WHAT IS REQUIRED → Within the entries below, find each line containing the word "macro" and copy it.

** Opening DATA PROVIDED block **

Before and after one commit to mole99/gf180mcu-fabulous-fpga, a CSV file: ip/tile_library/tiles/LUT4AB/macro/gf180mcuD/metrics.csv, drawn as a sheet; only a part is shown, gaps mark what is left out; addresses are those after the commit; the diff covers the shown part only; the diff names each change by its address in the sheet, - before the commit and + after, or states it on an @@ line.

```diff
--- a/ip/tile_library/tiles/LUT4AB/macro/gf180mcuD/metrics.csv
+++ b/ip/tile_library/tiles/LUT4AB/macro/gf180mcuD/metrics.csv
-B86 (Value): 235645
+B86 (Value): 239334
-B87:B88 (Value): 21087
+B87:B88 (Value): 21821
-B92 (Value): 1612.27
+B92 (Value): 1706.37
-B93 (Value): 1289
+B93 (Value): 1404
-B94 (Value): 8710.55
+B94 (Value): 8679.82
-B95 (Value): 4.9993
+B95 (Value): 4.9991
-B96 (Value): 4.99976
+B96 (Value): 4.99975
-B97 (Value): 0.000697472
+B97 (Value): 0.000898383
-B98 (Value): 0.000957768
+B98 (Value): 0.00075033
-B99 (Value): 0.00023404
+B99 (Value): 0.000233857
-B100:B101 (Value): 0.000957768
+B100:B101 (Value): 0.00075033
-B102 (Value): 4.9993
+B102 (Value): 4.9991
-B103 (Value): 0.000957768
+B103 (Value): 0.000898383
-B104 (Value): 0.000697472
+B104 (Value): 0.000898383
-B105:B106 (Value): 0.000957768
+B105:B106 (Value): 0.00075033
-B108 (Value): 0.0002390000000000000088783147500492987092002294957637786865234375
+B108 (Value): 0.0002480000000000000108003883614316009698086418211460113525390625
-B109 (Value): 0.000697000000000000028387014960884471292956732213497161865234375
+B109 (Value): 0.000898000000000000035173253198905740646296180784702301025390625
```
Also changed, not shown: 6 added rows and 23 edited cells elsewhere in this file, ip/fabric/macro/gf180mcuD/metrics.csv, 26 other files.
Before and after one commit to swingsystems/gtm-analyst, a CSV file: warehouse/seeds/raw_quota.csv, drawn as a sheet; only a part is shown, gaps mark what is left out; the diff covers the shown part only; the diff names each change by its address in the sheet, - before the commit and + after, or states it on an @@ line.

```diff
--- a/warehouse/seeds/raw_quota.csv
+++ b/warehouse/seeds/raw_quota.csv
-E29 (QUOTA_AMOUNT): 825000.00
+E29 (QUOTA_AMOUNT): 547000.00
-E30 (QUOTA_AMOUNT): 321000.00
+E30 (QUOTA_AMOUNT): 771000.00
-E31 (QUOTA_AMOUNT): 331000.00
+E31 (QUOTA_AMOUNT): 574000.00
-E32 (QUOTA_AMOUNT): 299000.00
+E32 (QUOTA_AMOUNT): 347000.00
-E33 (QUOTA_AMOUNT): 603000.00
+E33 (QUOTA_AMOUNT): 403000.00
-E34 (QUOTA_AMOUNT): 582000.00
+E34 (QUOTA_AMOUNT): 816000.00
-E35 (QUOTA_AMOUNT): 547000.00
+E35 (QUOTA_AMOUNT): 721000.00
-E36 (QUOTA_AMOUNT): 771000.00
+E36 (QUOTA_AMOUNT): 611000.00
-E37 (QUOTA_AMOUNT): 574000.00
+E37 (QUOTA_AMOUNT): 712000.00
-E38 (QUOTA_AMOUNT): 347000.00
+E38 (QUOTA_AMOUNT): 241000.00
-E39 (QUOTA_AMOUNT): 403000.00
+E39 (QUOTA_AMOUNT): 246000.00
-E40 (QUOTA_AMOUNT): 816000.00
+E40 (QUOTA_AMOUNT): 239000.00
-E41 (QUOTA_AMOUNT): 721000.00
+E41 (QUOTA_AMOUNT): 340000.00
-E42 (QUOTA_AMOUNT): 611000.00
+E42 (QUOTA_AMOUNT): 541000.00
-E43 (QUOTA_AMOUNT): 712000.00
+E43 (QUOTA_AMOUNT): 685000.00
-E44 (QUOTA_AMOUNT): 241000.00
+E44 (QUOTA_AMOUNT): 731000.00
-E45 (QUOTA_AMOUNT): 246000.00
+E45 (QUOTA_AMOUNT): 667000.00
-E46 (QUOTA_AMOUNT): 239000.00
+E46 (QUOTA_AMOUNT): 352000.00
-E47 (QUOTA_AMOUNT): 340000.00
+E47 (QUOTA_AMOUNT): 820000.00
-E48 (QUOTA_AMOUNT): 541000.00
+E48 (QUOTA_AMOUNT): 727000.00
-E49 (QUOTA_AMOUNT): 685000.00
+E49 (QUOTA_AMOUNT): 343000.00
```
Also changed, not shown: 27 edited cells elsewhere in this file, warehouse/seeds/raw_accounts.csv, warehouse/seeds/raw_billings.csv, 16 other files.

** Closing DATA PROVIDED block **
** Opening DATA PROVIDED block **

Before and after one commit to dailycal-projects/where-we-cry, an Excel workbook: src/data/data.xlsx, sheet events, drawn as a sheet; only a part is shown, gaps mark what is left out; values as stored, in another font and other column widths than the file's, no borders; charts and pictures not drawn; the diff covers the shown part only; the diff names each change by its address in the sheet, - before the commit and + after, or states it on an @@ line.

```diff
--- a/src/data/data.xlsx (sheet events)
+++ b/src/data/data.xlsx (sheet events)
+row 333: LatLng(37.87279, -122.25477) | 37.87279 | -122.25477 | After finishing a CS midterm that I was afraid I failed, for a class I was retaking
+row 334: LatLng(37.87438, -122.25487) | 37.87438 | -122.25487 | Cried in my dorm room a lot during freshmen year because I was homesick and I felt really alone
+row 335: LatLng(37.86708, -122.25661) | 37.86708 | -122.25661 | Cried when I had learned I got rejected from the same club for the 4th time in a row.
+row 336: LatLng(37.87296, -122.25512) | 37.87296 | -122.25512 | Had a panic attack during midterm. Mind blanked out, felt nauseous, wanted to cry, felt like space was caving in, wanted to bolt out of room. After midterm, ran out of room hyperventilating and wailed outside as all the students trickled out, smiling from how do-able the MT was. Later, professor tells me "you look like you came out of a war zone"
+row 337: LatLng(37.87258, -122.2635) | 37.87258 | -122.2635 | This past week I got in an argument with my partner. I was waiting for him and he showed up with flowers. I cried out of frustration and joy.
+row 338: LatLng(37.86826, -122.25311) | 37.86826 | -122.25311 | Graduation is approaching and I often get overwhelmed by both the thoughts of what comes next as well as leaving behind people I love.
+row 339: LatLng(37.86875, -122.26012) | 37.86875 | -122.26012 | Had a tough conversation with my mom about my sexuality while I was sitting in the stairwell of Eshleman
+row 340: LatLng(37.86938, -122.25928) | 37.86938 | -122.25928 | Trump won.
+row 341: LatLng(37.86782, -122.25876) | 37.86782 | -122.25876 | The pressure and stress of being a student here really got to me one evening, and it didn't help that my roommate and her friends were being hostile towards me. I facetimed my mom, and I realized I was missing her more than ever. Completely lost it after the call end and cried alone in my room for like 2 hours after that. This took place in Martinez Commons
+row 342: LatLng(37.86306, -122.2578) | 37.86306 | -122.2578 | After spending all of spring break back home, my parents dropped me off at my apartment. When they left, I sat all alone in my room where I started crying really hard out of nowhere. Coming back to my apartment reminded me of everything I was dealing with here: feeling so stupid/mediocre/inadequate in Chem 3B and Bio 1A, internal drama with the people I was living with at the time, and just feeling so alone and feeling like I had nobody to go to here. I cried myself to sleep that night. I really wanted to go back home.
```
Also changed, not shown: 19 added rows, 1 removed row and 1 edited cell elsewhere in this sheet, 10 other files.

** Closing DATA PROVIDED block **
** Opening DATA PROVIDED block **

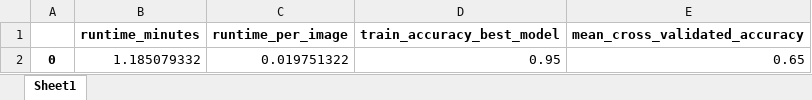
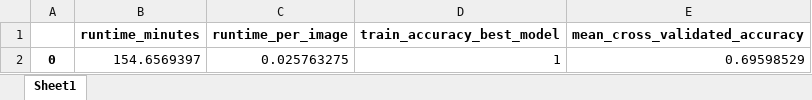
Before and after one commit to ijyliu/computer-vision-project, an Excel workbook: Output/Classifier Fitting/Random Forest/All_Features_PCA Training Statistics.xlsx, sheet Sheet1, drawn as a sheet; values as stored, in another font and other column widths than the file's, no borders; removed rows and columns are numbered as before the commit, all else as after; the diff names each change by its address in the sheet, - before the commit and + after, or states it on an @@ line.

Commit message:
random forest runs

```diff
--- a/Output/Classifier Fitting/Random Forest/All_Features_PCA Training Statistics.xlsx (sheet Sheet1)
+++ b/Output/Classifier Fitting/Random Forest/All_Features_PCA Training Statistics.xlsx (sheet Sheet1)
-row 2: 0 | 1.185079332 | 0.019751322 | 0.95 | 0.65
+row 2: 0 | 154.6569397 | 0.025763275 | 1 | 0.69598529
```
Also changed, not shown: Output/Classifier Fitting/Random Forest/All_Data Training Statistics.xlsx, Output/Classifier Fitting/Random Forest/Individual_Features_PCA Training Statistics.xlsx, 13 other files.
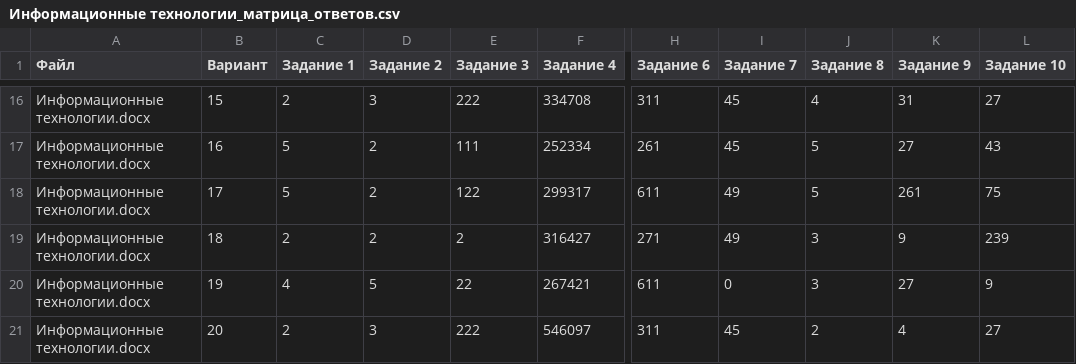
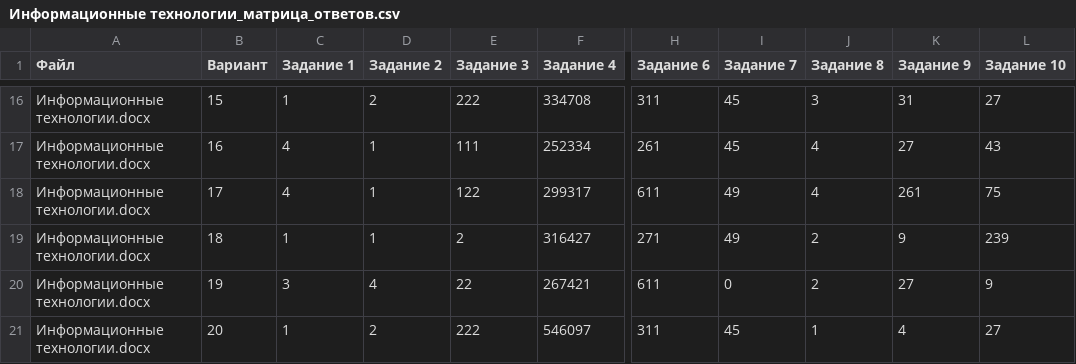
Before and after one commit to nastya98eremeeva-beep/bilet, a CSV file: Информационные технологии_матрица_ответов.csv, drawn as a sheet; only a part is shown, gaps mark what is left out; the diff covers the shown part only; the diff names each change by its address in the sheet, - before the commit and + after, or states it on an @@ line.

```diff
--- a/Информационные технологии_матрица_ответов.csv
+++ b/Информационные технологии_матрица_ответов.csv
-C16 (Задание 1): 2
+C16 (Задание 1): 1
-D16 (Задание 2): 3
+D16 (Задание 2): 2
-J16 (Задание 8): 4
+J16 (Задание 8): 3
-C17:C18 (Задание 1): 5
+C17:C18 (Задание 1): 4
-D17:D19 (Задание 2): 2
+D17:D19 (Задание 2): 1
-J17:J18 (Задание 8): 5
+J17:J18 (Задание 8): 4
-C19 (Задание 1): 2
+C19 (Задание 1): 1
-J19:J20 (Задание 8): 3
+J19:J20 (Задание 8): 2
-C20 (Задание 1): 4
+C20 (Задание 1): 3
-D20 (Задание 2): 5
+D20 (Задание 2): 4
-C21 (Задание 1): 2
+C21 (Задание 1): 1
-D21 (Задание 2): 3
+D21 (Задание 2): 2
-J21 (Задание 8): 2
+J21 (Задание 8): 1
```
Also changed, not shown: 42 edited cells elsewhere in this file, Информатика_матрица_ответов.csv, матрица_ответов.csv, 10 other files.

** Closing DATA PROVIDED block **

SOLUTION FOR THIS PROBLEM →
Before and after one commit to mole99/gf180mcu-fabulous-fpga, a CSV file: ip/tile_library/tiles/LUT4AB/macro/gf180mcuD/metrics.csv, drawn as a sheet; only a part is shown, gaps mark what is left out; addresses are those after the commit; the diff covers the shown part only; the diff names each change by its address in the sheet, - before the commit and + after, or states it on an @@ line.
--- a/ip/tile_library/tiles/LUT4AB/macro/gf180mcuD/metrics.csv
+++ b/ip/tile_library/tiles/LUT4AB/macro/gf180mcuD/metrics.csv
Also changed, not shown: 6 added rows and 23 edited cells elsewhere in this file, ip/fabric/macro/gf180mcuD/metrics.csv, 26 other files.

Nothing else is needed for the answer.